President Hichilema has told the BBC that he has inherited what he described as an empty treasury and that people are still trying to make last-minute movements of funds, which are unauthorised.
He added that the debt situation had not been fully disclosed by the PF government.
President Hichilema said the hole is much bigger than was expected and his administration has a huge task of correcting the situation.
“People are still trying to make last-minute movements of funds, which are unauthorised, which are not theirs,” President Hichilema said.
In the BBC interview, the new president described the treasury as “literally empty”.
He added that the “hole is much bigger than we expected” and the debt situation had not been “fully disclosed” by the former government.
“There’s a lot of damage, unfortunately,” Mr Hichilema said.
He added that his government would show “zero tolerance” towards corruption, and would get to the bottom of what he called the illicit movement of funds very soon.
“I don’t want to pre-empt things but what we are picking [up] is horrifying,” the president said.
“You’ll feel nobody can do a thing like that but it’s being done. People have done it. They are still trying to do things now.”
Mr Hichilema also said there were “a lot of people who are not working, but are on the payroll” of the government.
Mr Hichilema said the government was committed to restoring its credibility among lenders.
The government would enter into talks with China, which he was confident would “understand that we’ve inherited a very difficult situation”, the president said.
“We had known for a long time that there was non-full disclosure. So now that we’re in, we are beginning to see that the debt numbers that were being talked about officially are not really the comprehensive numbers.”
“You have deals that were structured outside the normal channels; we’re talking about debt that was accrued, acquired without parliament approval,” Mr. Hichilema said.
“One of our jobs right now is to dig into, trying to zero in on what the true debt is, both foreign and domestic debt.
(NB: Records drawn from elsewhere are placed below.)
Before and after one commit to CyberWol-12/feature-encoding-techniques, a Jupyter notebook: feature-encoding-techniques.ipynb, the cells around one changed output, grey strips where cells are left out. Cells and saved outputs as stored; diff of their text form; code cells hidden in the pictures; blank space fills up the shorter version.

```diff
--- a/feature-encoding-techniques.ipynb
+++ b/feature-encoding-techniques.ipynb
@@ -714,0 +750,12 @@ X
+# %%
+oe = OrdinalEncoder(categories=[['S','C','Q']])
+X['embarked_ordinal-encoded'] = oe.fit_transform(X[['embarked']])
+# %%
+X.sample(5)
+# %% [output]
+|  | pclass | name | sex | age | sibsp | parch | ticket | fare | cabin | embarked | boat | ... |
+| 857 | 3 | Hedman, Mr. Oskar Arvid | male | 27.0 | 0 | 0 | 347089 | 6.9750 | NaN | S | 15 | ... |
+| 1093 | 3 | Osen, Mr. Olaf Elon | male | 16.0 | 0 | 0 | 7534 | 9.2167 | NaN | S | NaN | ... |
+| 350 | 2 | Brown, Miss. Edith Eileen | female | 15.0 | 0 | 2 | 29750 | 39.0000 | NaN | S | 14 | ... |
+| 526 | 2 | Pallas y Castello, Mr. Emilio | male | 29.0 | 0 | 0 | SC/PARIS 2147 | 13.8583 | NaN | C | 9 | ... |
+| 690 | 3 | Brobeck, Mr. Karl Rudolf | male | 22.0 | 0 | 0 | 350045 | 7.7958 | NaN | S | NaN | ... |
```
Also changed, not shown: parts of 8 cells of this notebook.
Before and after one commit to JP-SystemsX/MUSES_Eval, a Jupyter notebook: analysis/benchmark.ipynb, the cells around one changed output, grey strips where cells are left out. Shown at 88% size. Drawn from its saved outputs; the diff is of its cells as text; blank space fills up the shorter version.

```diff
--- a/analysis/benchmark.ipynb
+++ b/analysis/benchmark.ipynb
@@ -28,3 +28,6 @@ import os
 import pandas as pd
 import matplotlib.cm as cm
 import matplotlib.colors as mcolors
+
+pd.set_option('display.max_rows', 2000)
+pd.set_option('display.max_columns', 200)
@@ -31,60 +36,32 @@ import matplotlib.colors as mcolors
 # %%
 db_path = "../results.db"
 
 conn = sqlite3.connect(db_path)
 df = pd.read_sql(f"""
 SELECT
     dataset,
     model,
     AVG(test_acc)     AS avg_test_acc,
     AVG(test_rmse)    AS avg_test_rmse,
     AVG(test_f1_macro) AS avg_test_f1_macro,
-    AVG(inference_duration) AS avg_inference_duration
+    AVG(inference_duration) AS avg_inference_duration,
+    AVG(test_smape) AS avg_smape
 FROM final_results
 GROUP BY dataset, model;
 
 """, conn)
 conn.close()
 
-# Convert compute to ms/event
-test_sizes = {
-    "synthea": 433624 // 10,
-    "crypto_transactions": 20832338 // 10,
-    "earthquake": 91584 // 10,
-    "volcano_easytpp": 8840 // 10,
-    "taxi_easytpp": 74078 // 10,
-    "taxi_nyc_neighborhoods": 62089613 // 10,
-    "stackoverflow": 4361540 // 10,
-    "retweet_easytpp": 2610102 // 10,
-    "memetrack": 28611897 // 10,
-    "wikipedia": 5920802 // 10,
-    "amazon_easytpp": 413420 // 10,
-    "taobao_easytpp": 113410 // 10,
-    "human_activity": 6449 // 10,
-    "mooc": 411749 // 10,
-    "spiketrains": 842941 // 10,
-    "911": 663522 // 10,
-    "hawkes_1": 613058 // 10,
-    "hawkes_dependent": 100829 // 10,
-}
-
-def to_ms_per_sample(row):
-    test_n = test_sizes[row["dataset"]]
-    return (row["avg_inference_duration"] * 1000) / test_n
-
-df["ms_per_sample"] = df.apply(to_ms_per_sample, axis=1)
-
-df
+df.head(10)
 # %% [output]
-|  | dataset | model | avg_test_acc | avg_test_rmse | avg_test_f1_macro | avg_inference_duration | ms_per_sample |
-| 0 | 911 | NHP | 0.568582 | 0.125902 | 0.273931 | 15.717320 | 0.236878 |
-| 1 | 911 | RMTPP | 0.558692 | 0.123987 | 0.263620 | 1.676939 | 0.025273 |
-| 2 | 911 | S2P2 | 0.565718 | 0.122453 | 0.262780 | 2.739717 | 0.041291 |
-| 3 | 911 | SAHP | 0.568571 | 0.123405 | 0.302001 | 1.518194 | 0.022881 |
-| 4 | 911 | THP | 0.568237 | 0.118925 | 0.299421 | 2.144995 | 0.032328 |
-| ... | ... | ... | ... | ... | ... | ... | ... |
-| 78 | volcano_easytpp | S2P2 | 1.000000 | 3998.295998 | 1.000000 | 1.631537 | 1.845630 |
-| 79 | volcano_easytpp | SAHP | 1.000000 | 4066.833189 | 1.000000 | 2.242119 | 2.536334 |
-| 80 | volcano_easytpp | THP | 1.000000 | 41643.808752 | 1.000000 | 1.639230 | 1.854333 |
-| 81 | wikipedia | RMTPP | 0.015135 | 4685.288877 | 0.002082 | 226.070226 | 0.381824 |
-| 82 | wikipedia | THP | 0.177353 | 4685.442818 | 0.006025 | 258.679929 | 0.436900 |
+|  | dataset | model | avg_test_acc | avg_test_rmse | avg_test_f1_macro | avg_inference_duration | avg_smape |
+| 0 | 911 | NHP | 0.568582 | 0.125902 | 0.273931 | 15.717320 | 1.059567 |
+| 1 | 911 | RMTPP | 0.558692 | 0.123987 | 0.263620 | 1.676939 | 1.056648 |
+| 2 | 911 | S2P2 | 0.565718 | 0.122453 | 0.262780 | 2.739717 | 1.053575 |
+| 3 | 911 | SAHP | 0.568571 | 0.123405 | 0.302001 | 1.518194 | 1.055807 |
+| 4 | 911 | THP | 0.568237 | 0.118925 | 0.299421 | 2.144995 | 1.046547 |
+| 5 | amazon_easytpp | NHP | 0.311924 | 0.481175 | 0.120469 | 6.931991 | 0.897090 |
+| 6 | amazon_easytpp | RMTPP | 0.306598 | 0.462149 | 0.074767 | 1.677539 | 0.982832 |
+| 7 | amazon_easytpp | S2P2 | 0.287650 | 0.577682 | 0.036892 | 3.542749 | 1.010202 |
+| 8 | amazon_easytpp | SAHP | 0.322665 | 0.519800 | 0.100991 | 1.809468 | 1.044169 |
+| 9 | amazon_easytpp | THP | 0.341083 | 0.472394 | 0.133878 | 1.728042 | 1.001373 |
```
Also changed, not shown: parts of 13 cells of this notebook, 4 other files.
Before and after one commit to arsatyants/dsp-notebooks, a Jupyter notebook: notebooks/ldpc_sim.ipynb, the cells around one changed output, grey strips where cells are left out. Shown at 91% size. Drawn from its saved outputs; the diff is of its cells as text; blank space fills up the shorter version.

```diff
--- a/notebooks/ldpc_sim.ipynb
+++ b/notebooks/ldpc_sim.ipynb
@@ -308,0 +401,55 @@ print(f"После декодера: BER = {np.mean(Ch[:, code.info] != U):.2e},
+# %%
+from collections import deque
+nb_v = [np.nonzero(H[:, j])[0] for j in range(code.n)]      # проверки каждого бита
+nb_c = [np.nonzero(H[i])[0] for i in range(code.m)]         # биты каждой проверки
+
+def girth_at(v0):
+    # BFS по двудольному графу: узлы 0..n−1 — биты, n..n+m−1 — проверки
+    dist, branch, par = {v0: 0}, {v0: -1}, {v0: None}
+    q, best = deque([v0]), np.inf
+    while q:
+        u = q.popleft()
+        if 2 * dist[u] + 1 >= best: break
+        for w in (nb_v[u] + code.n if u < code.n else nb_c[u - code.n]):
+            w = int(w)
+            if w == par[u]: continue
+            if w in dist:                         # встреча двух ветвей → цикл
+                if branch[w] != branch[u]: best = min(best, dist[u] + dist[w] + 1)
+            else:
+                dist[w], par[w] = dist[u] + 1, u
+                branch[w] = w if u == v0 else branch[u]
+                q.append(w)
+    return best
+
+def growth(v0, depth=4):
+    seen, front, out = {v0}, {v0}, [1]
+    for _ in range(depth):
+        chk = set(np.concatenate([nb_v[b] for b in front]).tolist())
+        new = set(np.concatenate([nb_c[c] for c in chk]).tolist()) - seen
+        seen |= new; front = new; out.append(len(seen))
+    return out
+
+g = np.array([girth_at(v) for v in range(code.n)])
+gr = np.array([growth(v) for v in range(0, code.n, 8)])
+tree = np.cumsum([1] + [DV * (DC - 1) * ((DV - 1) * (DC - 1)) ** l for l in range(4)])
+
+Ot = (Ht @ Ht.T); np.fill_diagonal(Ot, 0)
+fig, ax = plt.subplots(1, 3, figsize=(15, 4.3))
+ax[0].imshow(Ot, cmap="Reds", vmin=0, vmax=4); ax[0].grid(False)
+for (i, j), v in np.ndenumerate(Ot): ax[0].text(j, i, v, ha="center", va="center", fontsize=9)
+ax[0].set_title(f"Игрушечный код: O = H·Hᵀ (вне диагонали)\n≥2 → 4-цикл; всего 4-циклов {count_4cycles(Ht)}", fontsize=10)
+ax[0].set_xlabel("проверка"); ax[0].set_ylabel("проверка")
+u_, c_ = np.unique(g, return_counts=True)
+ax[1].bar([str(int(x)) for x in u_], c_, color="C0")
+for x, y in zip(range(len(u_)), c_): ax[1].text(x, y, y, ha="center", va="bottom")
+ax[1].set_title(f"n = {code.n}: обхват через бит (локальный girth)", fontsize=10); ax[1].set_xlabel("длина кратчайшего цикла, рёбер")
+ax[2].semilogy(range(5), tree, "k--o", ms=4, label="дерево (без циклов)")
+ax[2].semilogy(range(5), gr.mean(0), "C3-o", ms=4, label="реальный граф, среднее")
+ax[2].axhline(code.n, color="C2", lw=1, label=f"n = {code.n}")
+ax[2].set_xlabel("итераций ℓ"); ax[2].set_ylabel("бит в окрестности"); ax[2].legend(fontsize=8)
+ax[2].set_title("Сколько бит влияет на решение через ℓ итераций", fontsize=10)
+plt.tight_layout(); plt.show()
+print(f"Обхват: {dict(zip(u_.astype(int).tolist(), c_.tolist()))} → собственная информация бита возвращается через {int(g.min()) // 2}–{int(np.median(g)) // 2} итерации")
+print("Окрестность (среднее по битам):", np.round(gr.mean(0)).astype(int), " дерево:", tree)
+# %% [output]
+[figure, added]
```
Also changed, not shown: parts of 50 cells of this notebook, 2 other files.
We are working through it and we’ll get to the bottom of it soon.”